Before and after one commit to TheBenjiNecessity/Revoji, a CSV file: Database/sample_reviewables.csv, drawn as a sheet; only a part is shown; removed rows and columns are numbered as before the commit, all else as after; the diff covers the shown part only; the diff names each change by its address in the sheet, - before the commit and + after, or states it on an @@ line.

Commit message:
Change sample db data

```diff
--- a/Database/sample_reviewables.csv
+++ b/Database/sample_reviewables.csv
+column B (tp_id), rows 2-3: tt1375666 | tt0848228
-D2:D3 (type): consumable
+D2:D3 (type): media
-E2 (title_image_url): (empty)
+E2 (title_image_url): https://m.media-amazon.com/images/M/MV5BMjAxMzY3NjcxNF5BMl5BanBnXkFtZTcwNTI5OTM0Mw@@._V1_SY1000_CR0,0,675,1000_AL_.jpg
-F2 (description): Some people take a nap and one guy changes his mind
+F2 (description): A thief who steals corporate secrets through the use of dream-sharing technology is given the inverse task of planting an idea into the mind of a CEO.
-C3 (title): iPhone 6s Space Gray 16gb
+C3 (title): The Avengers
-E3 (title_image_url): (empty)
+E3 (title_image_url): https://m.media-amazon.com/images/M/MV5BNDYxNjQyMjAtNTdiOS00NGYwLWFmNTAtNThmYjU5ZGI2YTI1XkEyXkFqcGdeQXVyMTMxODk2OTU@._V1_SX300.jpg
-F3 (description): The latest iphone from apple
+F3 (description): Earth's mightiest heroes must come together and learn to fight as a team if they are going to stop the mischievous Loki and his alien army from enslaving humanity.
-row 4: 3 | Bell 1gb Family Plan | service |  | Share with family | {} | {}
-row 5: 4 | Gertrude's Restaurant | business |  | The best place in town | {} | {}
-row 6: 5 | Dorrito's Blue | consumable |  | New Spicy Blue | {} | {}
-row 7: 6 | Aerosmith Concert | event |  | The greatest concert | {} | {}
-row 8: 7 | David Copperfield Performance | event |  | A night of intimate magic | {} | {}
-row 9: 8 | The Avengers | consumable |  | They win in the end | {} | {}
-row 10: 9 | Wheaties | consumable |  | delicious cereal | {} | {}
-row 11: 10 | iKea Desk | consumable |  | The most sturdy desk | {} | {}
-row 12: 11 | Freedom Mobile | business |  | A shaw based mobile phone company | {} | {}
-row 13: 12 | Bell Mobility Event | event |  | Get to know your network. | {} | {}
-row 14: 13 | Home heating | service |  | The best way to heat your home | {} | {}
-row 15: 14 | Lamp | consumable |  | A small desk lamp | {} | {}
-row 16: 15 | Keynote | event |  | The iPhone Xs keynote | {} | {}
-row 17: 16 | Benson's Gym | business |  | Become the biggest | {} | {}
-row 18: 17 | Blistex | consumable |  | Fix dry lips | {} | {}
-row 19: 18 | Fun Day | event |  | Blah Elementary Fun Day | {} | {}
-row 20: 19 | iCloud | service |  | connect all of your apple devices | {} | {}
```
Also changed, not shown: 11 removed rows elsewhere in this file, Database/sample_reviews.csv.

========================

▶ PROBLEM DESCRIPTION: Reproduce all data above, unchanged.

▶ ANSWER TO THIS PROBLEM:
Before and after one commit to TheBenjiNecessity/Revoji, a CSV file: Database/sample_reviewables.csv, drawn as a sheet; only a part is shown; removed rows and columns are numbered as before the commit, all else as after; the diff covers the shown part only; the diff names each change by its address in the sheet, - before the commit and + after, or states it on an @@ line.

Commit message:
Change sample db data

```diff
--- a/Database/sample_reviewables.csv
+++ b/Database/sample_reviewables.csv
+column B (tp_id), rows 2-3: tt1375666 | tt0848228
-D2:D3 (type): consumable
+D2:D3 (type): media
-E2 (title_image_url): (empty)
+E2 (title_image_url): https://m.media-amazon.com/images/M/MV5BMjAxMzY3NjcxNF5BMl5BanBnXkFtZTcwNTI5OTM0Mw@@._V1_SY1000_CR0,0,675,1000_AL_.jpg
-F2 (description): Some people take a nap and one guy changes his mind
+F2 (description): A thief who steals corporate secrets through the use of dream-sharing technology is given the inverse task of planting an idea into the mind of a CEO.
-C3 (title): iPhone 6s Space Gray 16gb
+C3 (title): The Avengers
-E3 (title_image_url): (empty)
+E3 (title_image_url): https://m.media-amazon.com/images/M/MV5BNDYxNjQyMjAtNTdiOS00NGYwLWFmNTAtNThmYjU5ZGI2YTI1XkEyXkFqcGdeQXVyMTMxODk2OTU@._V1_SX300.jpg
-F3 (description): The latest iphone from apple
+F3 (description): Earth's mightiest heroes must come together and learn to fight as a team if they are going to stop the mischievous Loki and his alien army from enslaving humanity.
-row 4: 3 | Bell 1gb Family Plan | service |  | Share with family | {} | {}
-row 5: 4 | Gertrude's Restaurant | business |  | The best place in town | {} | {}
-row 6: 5 | Dorrito's Blue | consumable |  | New Spicy Blue | {} | {}
-row 7: 6 | Aerosmith Concert | event |  | The greatest concert | {} | {}
-row 8: 7 | David Copperfield Performance | event |  | A night of intimate magic | {} | {}
-row 9: 8 | The Avengers | consumable |  | They win in the end | {} | {}
-row 10: 9 | Wheaties | consumable |  | delicious cereal | {} | {}
-row 11: 10 | iKea Desk | consumable |  | The most sturdy desk | {} | {}
-row 12: 11 | Freedom Mobile | business |  | A shaw based mobile phone company | {} | {}
-row 13: 12 | Bell Mobility Event | event |  | Get to know your network. | {} | {}
-row 14: 13 | Home heating | service |  | The best way to heat your home | {} | {}
-row 15: 14 | Lamp | consumable |  | A small desk lamp | {} | {}
-row 16: 15 | Keynote | event |  | The iPhone Xs keynote | {} | {}
-row 17: 16 | Benson's Gym | business |  | Become the biggest | {} | {}
-row 18: 17 | Blistex | consumable |  | Fix dry lips | {} | {}
-row 19: 18 | Fun Day | event |  | Blah Elementary Fun Day | {} | {}
-row 20: 19 | iCloud | service |  | connect all of your apple devices | {} | {}
```
Also changed, not shown: 11 removed rows elsewhere in this file, Database/sample_reviews.csv.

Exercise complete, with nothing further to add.